Black History Month Entrepreneurs: Reginald Lewis (1942-1993)
- Put in the hours. Working hard is a habit, practice it
- Recognize your obstacles and work around or through them
- Don’t just be frustrated, do something. Don’t just try again, try bigger
Reginald Lewis died on January 19th, 1993, age 50. He was then the only black businessman on the Forbes 400 list with a net worth of $400M. He was also the first black person to have a major facility at Harvard named in his honor. He was the first black man to found a business worth more than a billion dollars—TLC Group (The Lewis Company)—a leveraged buyout firm whose holdings included Beatrice Foods International which had $1.7B in sales in 1993.
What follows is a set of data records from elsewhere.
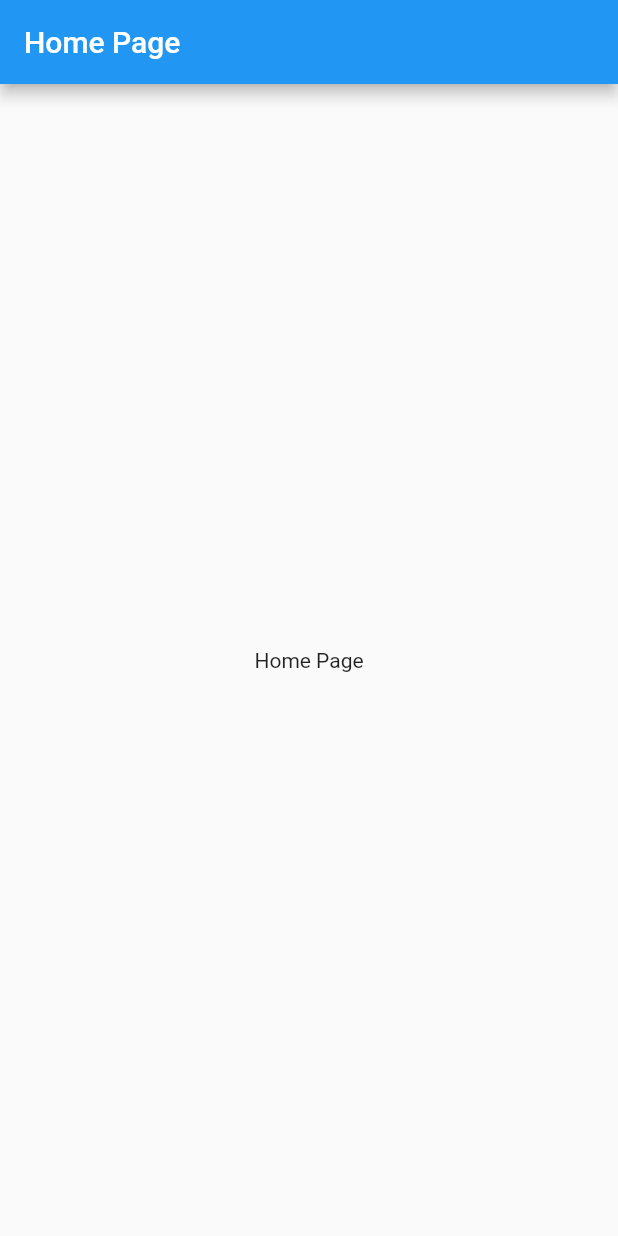
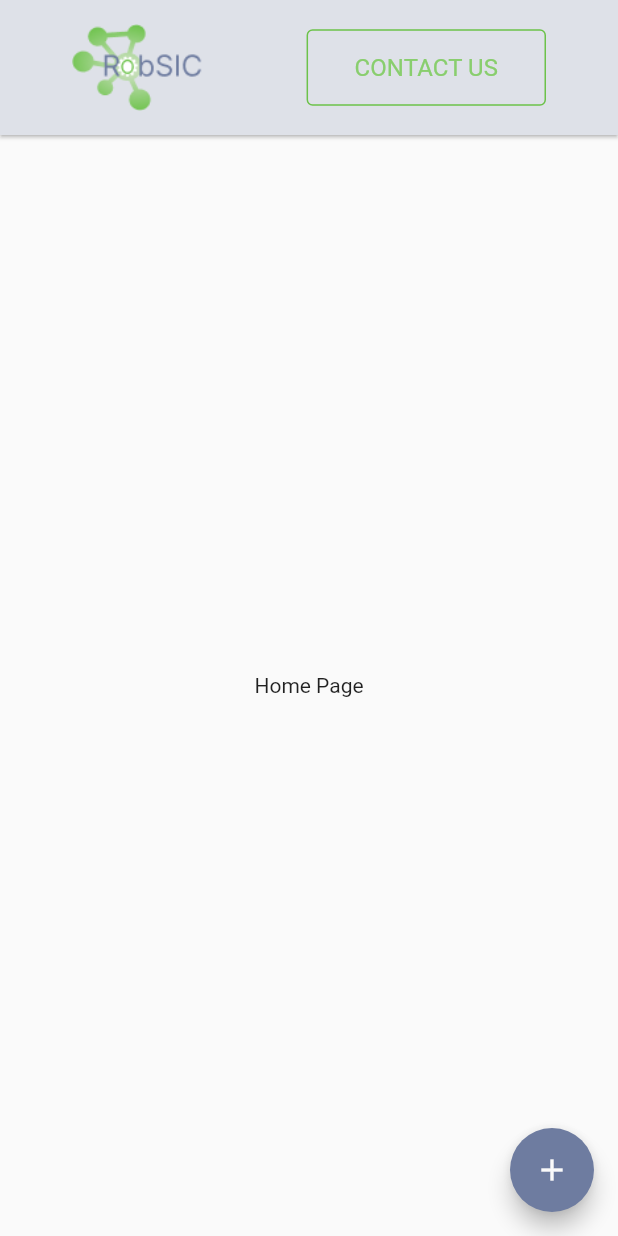
Before and after one commit to Robsic/site-robsic, a Flutter app: the screen it shows after launch, on a phone screen of 412 x 824 dp. Run offline on Flutter 3.47's test engine with Material 2 defaults, Android fonts, the phone set to English and light mode, and no system bars.

Commit message:
Configure theme and basic components

```diff
--- a/lib/src/app.dart
+++ b/lib/src/app.dart
@@ -1,4 +1,5 @@
 import 'package:flutter/material.dart';
+import 'package:robsic/src/core/ui/tokens/tokens.dart';
 
 import 'modules/home/home.dart';
 
@@ -11,7 +12,94 @@ class App extends StatelessWidget {
       debugShowCheckedModeBanner: false,
       title: 'RobSIC',
       theme: ThemeData(
-        primarySwatch: Colors.blue,
+        colorScheme: const ColorScheme(
+            brightness: Brightness.light,
+            primary: TokenColors.primary,
+            onPrimary: TokenColors.gray50,
+            primaryContainer: TokenColors.primary60,
+            onPrimaryContainer: TokenColors.gray900,
+            secondary: TokenColors.secondary,
+            onSecondary: TokenColors.gray50,
+            secondaryContainer: TokenColors.secondary60,
+            tertiary: TokenColors.emphasis,
+            onTertiary: TokenColors.gray50,
+            tertiaryContainer: TokenColors.emphasis60,
+            onTertiaryContainer: TokenColors.gray900,
+            error: TokenColors.alert,
+            onError: TokenColors.gray50,
+            errorContainer: TokenColors.alert60,
+            onErrorContainer: TokenColors.gray900,
+            background: TokenColors.gray100,
+            onBackground: TokenColors.gray900,
+            surface: TokenColors.gray100,
+            onSurface: TokenColors.gray900,
+            outline: TokenColors.primary40,
+            surfaceVariant: TokenColors.primary40,
+            onSurfaceVariant: TokenColors.gray600),
+        outlinedButtonTheme: OutlinedButtonThemeData(
+          style: ButtonStyle(
+            padding: MaterialStateProperty.all<EdgeInsets>(
+              const EdgeInsets.symmetric(
+                horizontal: TokenSpaces.xl,
+                vertical: TokenSpaces.md,
+              ),
+            ),
+            foregroundColor: MaterialStateProperty.resolveWith((states) {
+              if (states.contains(MaterialState.hovered) ||
+                  states.contains(MaterialState.focused)) {
+                return TokenColors.primary;
+              } else if (states.contains(MaterialState.disabled)) {
+                return TokenColors.gray400;
+              }
+              return TokenColors.primary80;
+            }),
+            textStyle: MaterialStateProperty.resolveWith<TextStyle>((states) {
+              if (states.contains(MaterialState.hovered) ||
+                  states.contains(MaterialState.focused)) {
+                return const TextStyle(
+                    fontFamily: 'Roboto',
+                    //color: TokenColors.primary,
+                    fontSize: 16.0,
+                    //fontWeight: FontWeight.bold,
+                    height: 1.2,
+                    letterSpacing: 0.05);
+              } else if (states.contains(MaterialState.disabled)) {
+                return const TextStyle(
+                    fontFamily: 'Roboto',
+                    color: TokenColors.gray400,
+                    fontSize: 16.0,
+                    //fontWeight: FontWeight.bold,
+                    height: 1.2,
+                    letterSpacing: 0.05);
+              }
+              return const TextStyle(
+                  fontFamily: 'Roboto',
+                  fontSize: 16.0,
+                  //fontWeight: FontWeight.bold,
+                  height: 1.2,
+                  letterSpacing: 0.05);
+            }),
+            side: MaterialStateProperty.resolveWith<BorderSide>(
+              (states) {
+                if (states.contains(MaterialState.hovered) ||
+                    states.contains(MaterialState.focused)) {
+                  return const BorderSide(
+                    color: TokenColors.primary,
+                    width: 1.5,
+                  );
+                } else if (states.contains(MaterialState.disabled)) {
+                  return const BorderSide(
+                    color: TokenColors.gray400,
+                    width: 1.5,
+                  );
+                }
+                return const BorderSide(
+                  color: TokenColors.primary,
+                );
+              },
+            ),
+          ),
+        ),
       ),
       home: const HomePage(),
     );
--- /dev/null
+++ b/lib/src/core/ui/atoms/label_atom.dart
@@ -0,0 +1,11 @@
+import 'package:flutter/material.dart';
+
+class LabelAtom extends StatelessWidget {
+  const LabelAtom({super.key, required this.text});
+  final String text;
+
+  @override
+  Widget build(BuildContext context) {
+    return Text(text);
+  }
+}
--- /dev/null
+++ b/lib/src/core/ui/molecules/outlined_button_molecule.dart
@@ -0,0 +1,21 @@
+import 'package:flutter/material.dart';
+import 'package:robsic/src/core/ui/tokens/tokens.dart';
+
+class OutlinedButtonMolecule extends StatelessWidget {
+  const OutlinedButtonMolecule({
+    super.key,
+    this.onPressed,
+    this.label,
+  });
+
+  final VoidCallback? onPressed;
+  final Widget? label;
+
+  @override
+  Widget build(BuildContext context) {
+    return OutlinedButton(
+      onPressed: onPressed,
+      child: label,
+    );
+  }
+}
--- /dev/null
+++ b/lib/src/core/ui/organisms/appbar_organism.dart
@@ -0,0 +1,40 @@
+import 'package:flutter/material.dart';
+import 'package:robsic/src/core/ui/atoms/images_asset.dart';
+import 'package:robsic/src/core/ui/atoms/label_atom.dart';
+import 'package:robsic/src/core/ui/molecules/outlined_button_molecule.dart';
+import 'package:robsic/src/core/ui/tokens/tokens.dart';
+
+class AppBarOrganism extends StatelessWidget implements PreferredSizeWidget {
+  const AppBarOrganism({super.key, this.height = 90.0, this.child});
+
+  final Widget? child;
+  final double height;
+
+  @override
+  Widget build(BuildContext context) {
+    return Material(
+      elevation: 1.0,
+      child: Container(
+        color: Theme.of(context).colorScheme.secondary.withOpacity(0.2),
+        height: preferredSize.height,
+        child: Padding(
+          padding: const EdgeInsets.symmetric(
+            horizontal: TokenSpaces.xxl,
+            vertical: TokenSpaces.md,
+          ),
+          child: Row(children: [
+            const Image(image: ImagesAsset.robsicLogo),
+            const Spacer(),
+            OutlinedButtonMolecule(
+              label: LabelAtom(text: 'contact us'.toUpperCase()),
+              onPressed: () {},
+            ),
+          ]),
+        ),
+      ),
+    );
+  }
+
+  @override
+  Size get preferredSize => Size.fromHeight(height);
+}
--- a/lib/src/modules/home/presentation/pages/home_page.dart
+++ b/lib/src/modules/home/presentation/pages/home_page.dart
@@ -1,4 +1,5 @@
 import 'package:flutter/material.dart';
+import 'package:robsic/src/core/ui/organisms/appbar_organism.dart';
 
 class HomePage extends StatefulWidget {
   const HomePage({super.key});
@@ -11,14 +12,14 @@ class _HomePageState extends State<HomePage> {
   @override
   Widget build(BuildContext context) {
     return Scaffold(
-      appBar: AppBar(
-        title: const Text('Home Page'),
-      ),
+      appBar: AppBarOrganism(),
       body: const Center(
         child: Text(
           'Home Page',
         ),
       ),
+      floatingActionButton:
+          FloatingActionButton(child: Icon(Icons.add), onPressed: () {}),
     );
   }
 }
```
TLC was founded in 1984 to acquire McCall Pattern company for $22.5M. To do this, Lewis borrowed $20M in McCall’s name, sold a stake to the management of the company and put in $1M borrowed in his name. In an era, when barbarians seemed to stalk every gate, Lewis had played the leverage buyout game perfectly. After three and a half years, Lewis sold McCall for $65M in cash keeping about $8M in McCall real estate and a sizable dividend. All told, Lewis ended up with assets valued 90 times that of the money he had borrowed.
Two months after selling McCall, Lewis would pay $965M for a controlling stake in Beatrice International, a global food conglomerate made up of 64 companies operating in 31 countries (mostly Europe and North America). This time, rather than having to scrimp and scrape the money together, Lewis was able to rely on Drexel Burnham Lambert to finance the bid. Beatrice International had $2.5B in sales. The next largest black-owned business, Johnson publications, registered just $173M. Lewis’ investment of $1M in borrowed money had been transformed into ownership of a company with 2500 times the sales. In six short years, Lewis would sell $900M in assets and retire $600M of debt (well in excess of the roughly $500M he needed to finance the original purchase) as he prepared to make yet another acquisition.
An Overnight Success, 40 years in the Making
Lewis’ success did not come overnight and was certainly not due to luck. He grew up in a semi-tough part of East Baltimore. While in high school, he once called on an uncle to protect him from after a man who was waiting for him with a pistol. He started by trading paper routes with other kids in the neighborhood. He was a three-sport athlete at Washington D.C.’s famed Dunbar High School while putting in 4 hour days at a local pharmacy. Lewis worked hard. At Virginia State, he rode the bench as the third-string quarterback and eventually lost his scholarship (in part due to injury). He covered this loss by working the night shift (1am – 8am) at a bowling alley. He later traded up to a commission sales job with a photographic company.
Through sheer repetition and practice he went from failing math his freshman & sophomore years to a D in his junior year. By his final semester, he would receive As and Bs for all his academic courses. This upward trajectory gave him an opportunity to attend a summer program at Harvard Law. He turned his summer school into a regular session spot by arguing that his standing as the top summer student should be the basis for admission. Lewis, used what he had to get more.
After years of frustration at having to prove himself again and again, he decided to move from being a lawyer helping put deals together to being a dealmaker himself. His first tried in 1975 and endured years of failure on small deals before bidding for McCall in 1983. This time, he implied that he was representing investors trying to buy the company, secure in the knowledge that it would be assumed that the lead investor was white. This time, in his most ambitious effort yet, he was successful. Lewis did not let failure discourage him or trim his ambitions. Failure and frustration were merely prompts to find alternative means—the very definition of entrepreneurial resilience.
Lewis’ posthumously published autobiography is entitled Why Should the White Guys Have All the Fun
In honor of Black History Month, our regular Tuesday and Friday posts will highlight black entrepreneurs who have displayed exemplary success and resilience.